**What is expected:** Without the pictures, reproduce the entries below exactly.

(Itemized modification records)
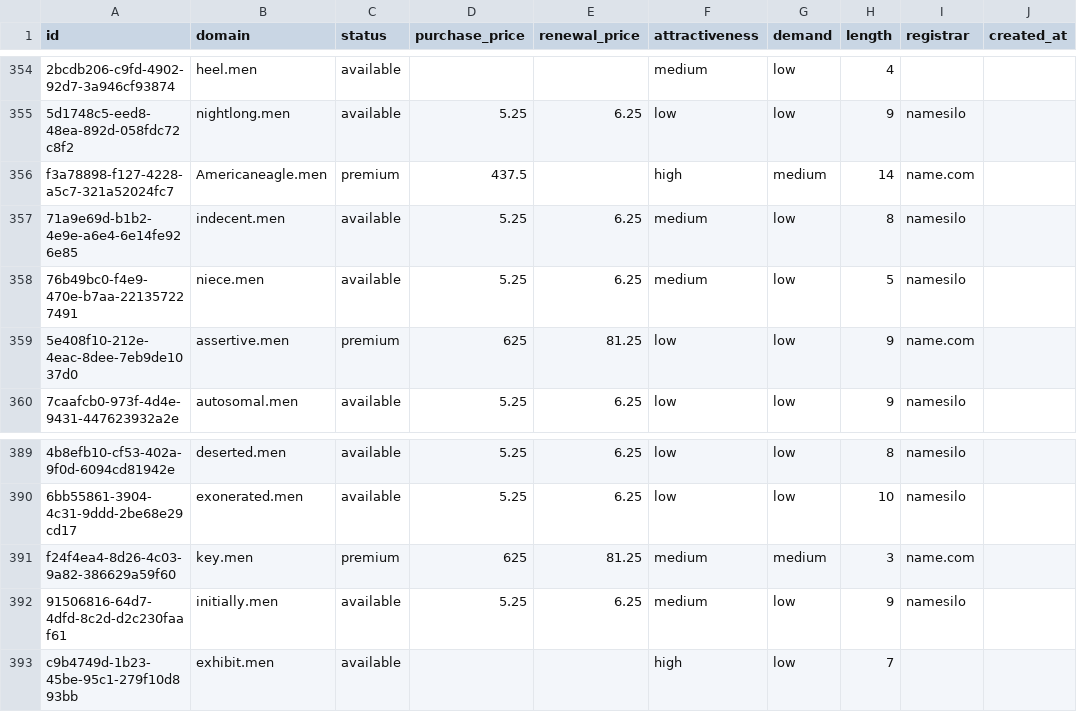
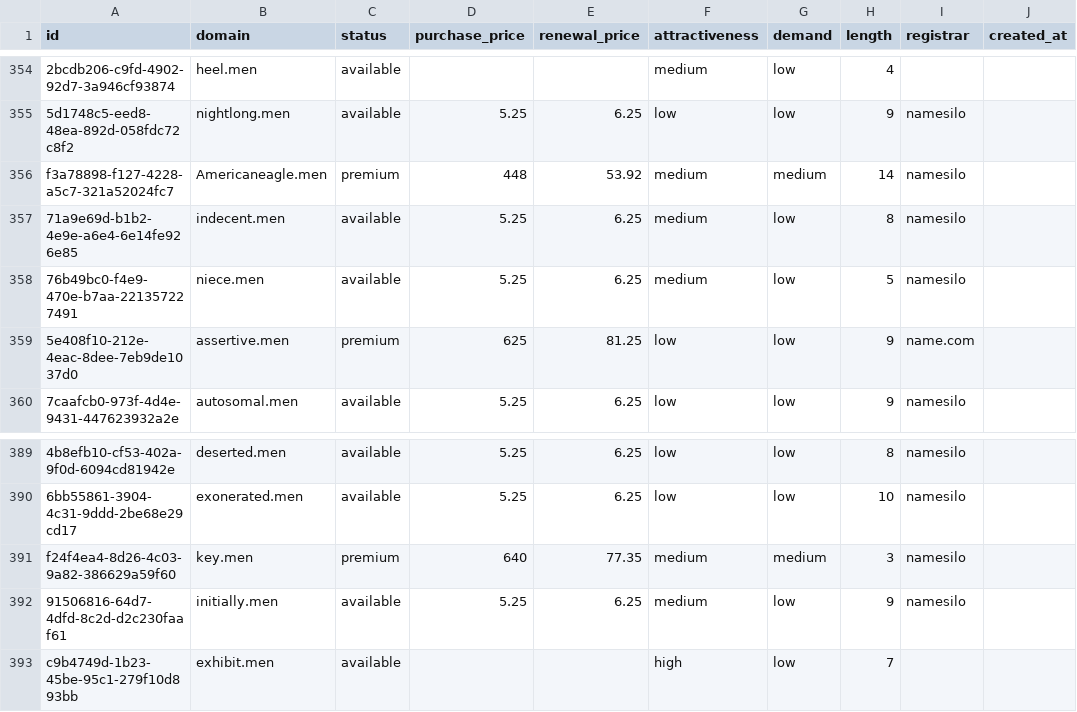
Before and after one commit to UniqueDomains/men-oneword-domains, a CSV file: men.csv, drawn as a sheet; only a part is shown, gaps mark what is left out; the diff names each change by its address in the sheet, - before the commit and + after, or states it on an @@ line.

Commit message:
Domains update

```diff
--- a/men.csv
+++ b/men.csv
-D356 (purchase_price): 437.5
+D356 (purchase_price): 448
-E356 (renewal_price): (empty)
+E356 (renewal_price): 53.92
-F356 (attractiveness): high
+F356 (attractiveness): medium
-I356 (registrar): name.com
+I356 (registrar): namesilo
-D391 (purchase_price): 625
+D391 (purchase_price): 640
-E391 (renewal_price): 81.25
+E391 (renewal_price): 77.35
-I391 (registrar): name.com
+I391 (registrar): namesilo
```
Also changed, not shown: 4 other files.
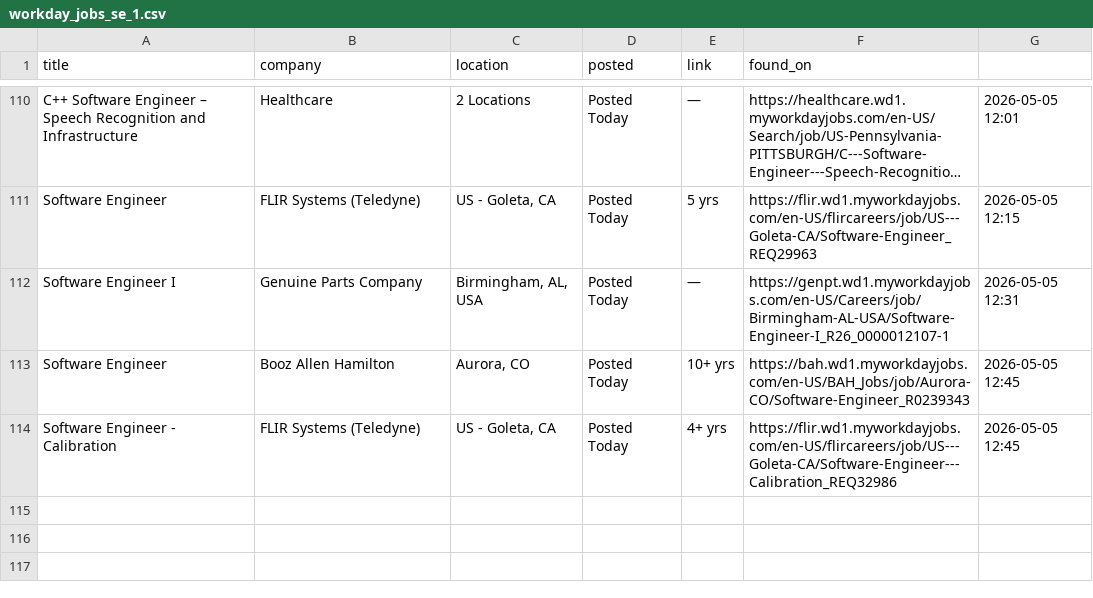
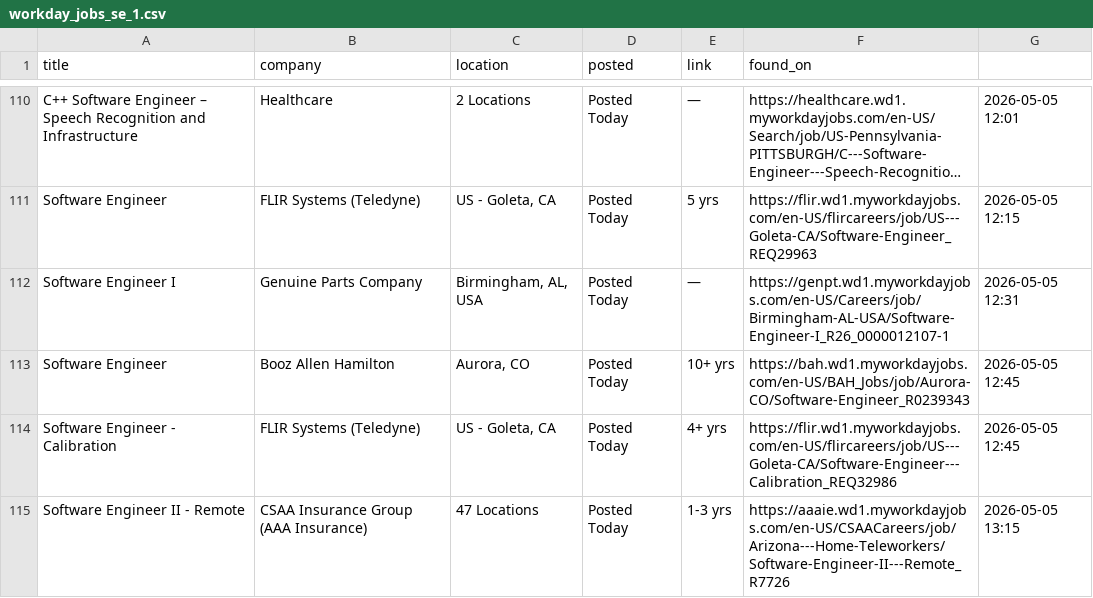
Before and after one commit to OzSpidey/Job_Automation, a CSV file: csv/workday_jobs_se_1.csv, drawn as a sheet; only a part is shown, gaps mark what is left out; long unchanged cells end in …; the diff names each change by its address in the sheet, - before the commit and + after, or states it on an @@ line.

```diff
--- a/csv/workday_jobs_se_1.csv
+++ b/csv/workday_jobs_se_1.csv
+row 115: Software Engineer II - Remote | CSAA Insurance Group (AAA Insurance) | 47 Locations | Posted Today | 1-3 yrs | https://aaaie.wd1.myworkdayjobs.com/en-US/CSAACareers/job/Arizona---Home-Teleworkers/Software-Engineer-II---Remote_R7726 | 2026-05-05 13:15
```
Also changed, not shown: 1 other file.
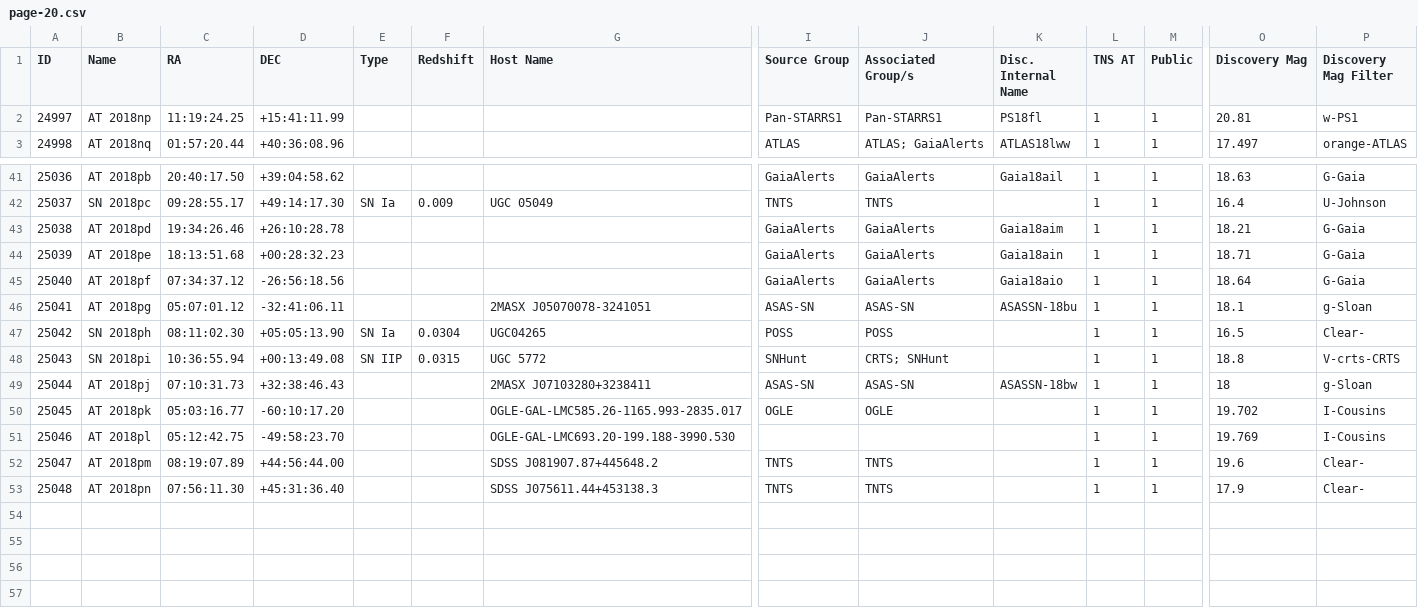
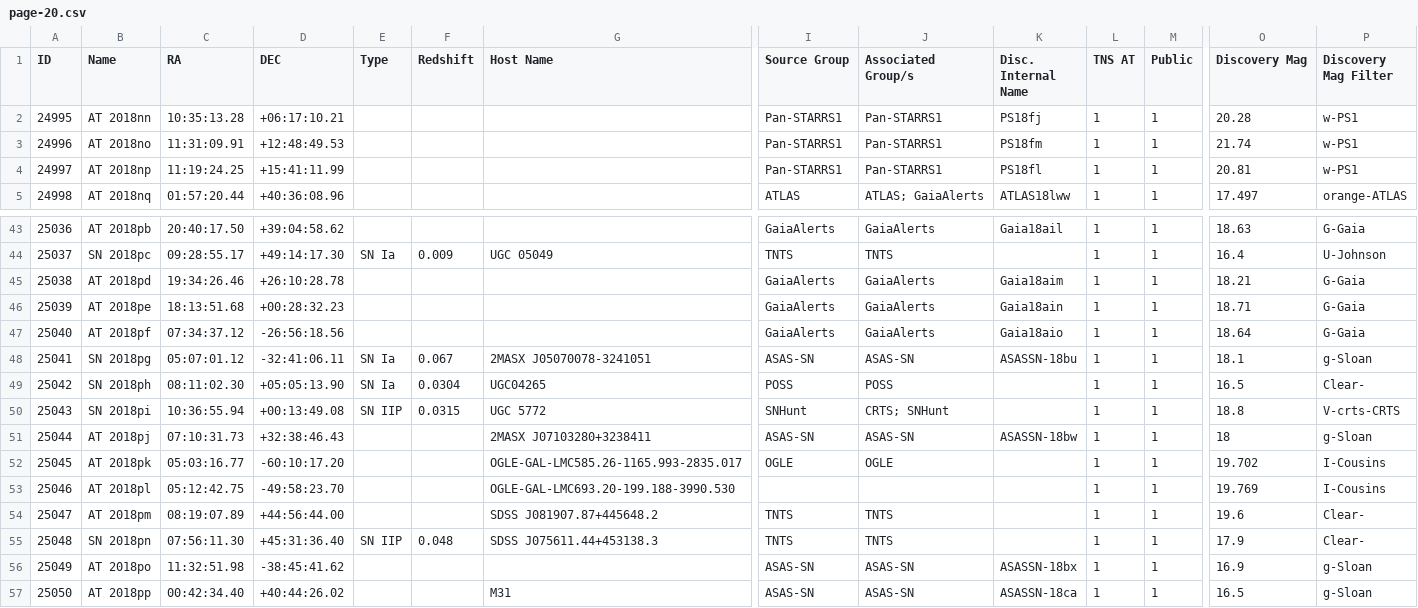
Before and after one commit to astrocatalogs/tde-external, a CSV file: TNS/page-20.csv, drawn as a sheet; only a part is shown, gaps mark what is left out; addresses are those after the commit; rows hold the shown columns only; the diff names each change by its address in the sheet, - before the commit and + after, or states it on an @@ line.

Commit message:
Astrocats v'0.3.29' SHA'8af62c454499802390cd089a364af24d933a23fc' - TidalDisruptionCatalog SHA'46c6a02c549f02a4bc3e1940ac56a5c17db1a9af' : 'push' - adding all files.

```diff
--- a/TNS/page-20.csv
+++ b/TNS/page-20.csv
+row 2: 24995 | AT 2018nn | 10:35:13.28 | +06:17:10.21 |  |  |  | Pan-STARRS1 | Pan-STARRS1 | PS18fj | 1 | 1 | 20.28 | w-PS1
+row 3: 24996 | AT 2018no | 11:31:09.91 | +12:48:49.53 |  |  |  | Pan-STARRS1 | Pan-STARRS1 | PS18fm | 1 | 1 | 21.74 | w-PS1
-B48 (Name): AT 2018pg
+B48 (Name): SN 2018pg
-E48 (Type): (empty)
+E48 (Type): SN Ia
-F48 (Redshift): (empty)
+F48 (Redshift): 0.067
-B55 (Name): AT 2018pn
+B55 (Name): SN 2018pn
-E55 (Type): (empty)
+E55 (Type): SN IIP
-F55 (Redshift): (empty)
+F55 (Redshift): 0.048
+row 56: 25049 | AT 2018po | 11:32:51.98 | -38:45:41.62 |  |  |  | ASAS-SN | ASAS-SN | ASASSN-18bx | 1 | 1 | 16.9 | g-Sloan
+row 57: 25050 | AT 2018pp | 00:42:34.40 | +40:44:26.02 |  |  | M31 | ASAS-SN | ASAS-SN | ASASSN-18ca | 1 | 1 | 16.5 | g-Sloan
```
Also changed, not shown: TNS/index.csv, TNS/page-19.csv, 4 other files.
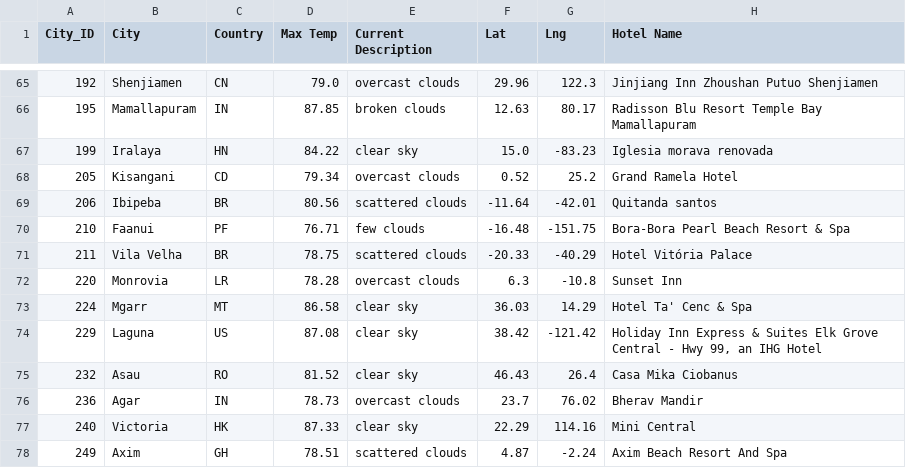
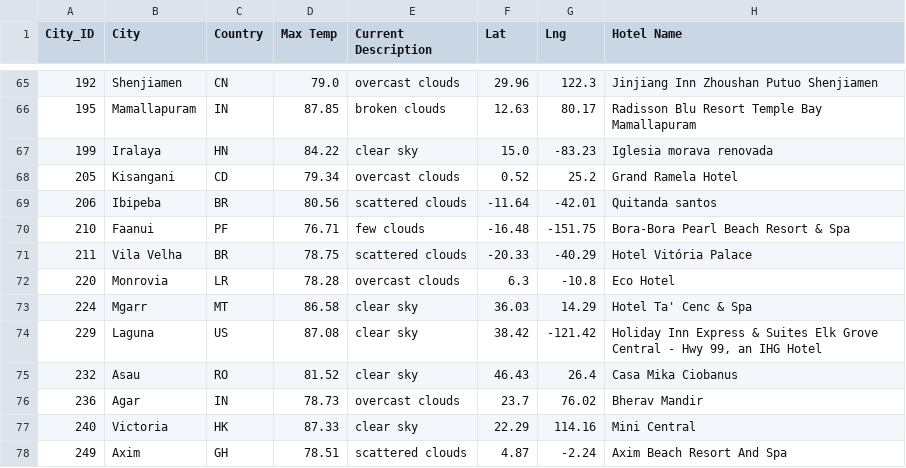
Before and after one commit to Evanjkies/World_Weather_Analysis, a CSV file: Vacation_Search/WeatherPy_Vacation.csv, drawn as a sheet; only a part is shown, gaps mark what is left out.

```diff
--- a/Vacation_Search/WeatherPy_Vacation.csv
+++ b/Vacation_Search/WeatherPy_Vacation.csv
@@ -71,3 +71,3 @@ City_ID,City,Country,Max Temp,Current Description,Lat,Lng,Hotel Name
 211,Vila Velha,BR,78.75,scattered clouds,-20.33,-40.29,Hotel Vitória Palace
-220,Monrovia,LR,78.28,overcast clouds,6.3,-10.8,Sunset Inn
+220,Monrovia,LR,78.28,overcast clouds,6.3,-10.8,Eco Hotel
 224,Mgarr,MT,86.58,clear sky,36.03,14.29,Hotel Ta' Cenc & Spa
```
Also changed, not shown: 4 other files.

**Response to this task:**
Before and after one commit to UniqueDomains/men-oneword-domains, a CSV file: men.csv, drawn as a sheet; only a part is shown, gaps mark what is left out; the diff names each change by its address in the sheet, - before the commit and + after, or states it on an @@ line.

Commit message:
Domains update

```diff
--- a/men.csv
+++ b/men.csv
-D356 (purchase_price): 437.5
+D356 (purchase_price): 448
-E356 (renewal_price): (empty)
+E356 (renewal_price): 53.92
-F356 (attractiveness): high
+F356 (attractiveness): medium
-I356 (registrar): name.com
+I356 (registrar): namesilo
-D391 (purchase_price): 625
+D391 (purchase_price): 640
-E391 (renewal_price): 81.25
+E391 (renewal_price): 77.35
-I391 (registrar): name.com
+I391 (registrar): namesilo
```
Also changed, not shown: 4 other files.
Before and after one commit to OzSpidey/Job_Automation, a CSV file: csv/workday_jobs_se_1.csv, drawn as a sheet; only a part is shown, gaps mark what is left out; long unchanged cells end in …; the diff names each change by its address in the sheet, - before the commit and + after, or states it on an @@ line.

```diff
--- a/csv/workday_jobs_se_1.csv
+++ b/csv/workday_jobs_se_1.csv
+row 115: Software Engineer II - Remote | CSAA Insurance Group (AAA Insurance) | 47 Locations | Posted Today | 1-3 yrs | https://aaaie.wd1.myworkdayjobs.com/en-US/CSAACareers/job/Arizona---Home-Teleworkers/Software-Engineer-II---Remote_R7726 | 2026-05-05 13:15
```
Also changed, not shown: 1 other file.
Before and after one commit to astrocatalogs/tde-external, a CSV file: TNS/page-20.csv, drawn as a sheet; only a part is shown, gaps mark what is left out; addresses are those after the commit; rows hold the shown columns only; the diff names each change by its address in the sheet, - before the commit and + after, or states it on an @@ line.

Commit message:
Astrocats v'0.3.29' SHA'8af62c454499802390cd089a364af24d933a23fc' - TidalDisruptionCatalog SHA'46c6a02c549f02a4bc3e1940ac56a5c17db1a9af' : 'push' - adding all files.

```diff
--- a/TNS/page-20.csv
+++ b/TNS/page-20.csv
+row 2: 24995 | AT 2018nn | 10:35:13.28 | +06:17:10.21 |  |  |  | Pan-STARRS1 | Pan-STARRS1 | PS18fj | 1 | 1 | 20.28 | w-PS1
+row 3: 24996 | AT 2018no | 11:31:09.91 | +12:48:49.53 |  |  |  | Pan-STARRS1 | Pan-STARRS1 | PS18fm | 1 | 1 | 21.74 | w-PS1
-B48 (Name): AT 2018pg
+B48 (Name): SN 2018pg
-E48 (Type): (empty)
+E48 (Type): SN Ia
-F48 (Redshift): (empty)
+F48 (Redshift): 0.067
-B55 (Name): AT 2018pn
+B55 (Name): SN 2018pn
-E55 (Type): (empty)
+E55 (Type): SN IIP
-F55 (Redshift): (empty)
+F55 (Redshift): 0.048
+row 56: 25049 | AT 2018po | 11:32:51.98 | -38:45:41.62 |  |  |  | ASAS-SN | ASAS-SN | ASASSN-18bx | 1 | 1 | 16.9 | g-Sloan
+row 57: 25050 | AT 2018pp | 00:42:34.40 | +40:44:26.02 |  |  | M31 | ASAS-SN | ASAS-SN | ASASSN-18ca | 1 | 1 | 16.5 | g-Sloan
```
Also changed, not shown: TNS/index.csv, TNS/page-19.csv, 4 other files.
Before and after one commit to Evanjkies/World_Weather_Analysis, a CSV file: Vacation_Search/WeatherPy_Vacation.csv, drawn as a sheet; only a part is shown, gaps mark what is left out.

```diff
--- a/Vacation_Search/WeatherPy_Vacation.csv
+++ b/Vacation_Search/WeatherPy_Vacation.csv
@@ -71,3 +71,3 @@ City_ID,City,Country,Max Temp,Current Description,Lat,Lng,Hotel Name
 211,Vila Velha,BR,78.75,scattered clouds,-20.33,-40.29,Hotel Vitória Palace
-220,Monrovia,LR,78.28,overcast clouds,6.3,-10.8,Sunset Inn
+220,Monrovia,LR,78.28,overcast clouds,6.3,-10.8,Eco Hotel
 224,Mgarr,MT,86.58,clear sky,36.03,14.29,Hotel Ta' Cenc & Spa
```
Also changed, not shown: 4 other files.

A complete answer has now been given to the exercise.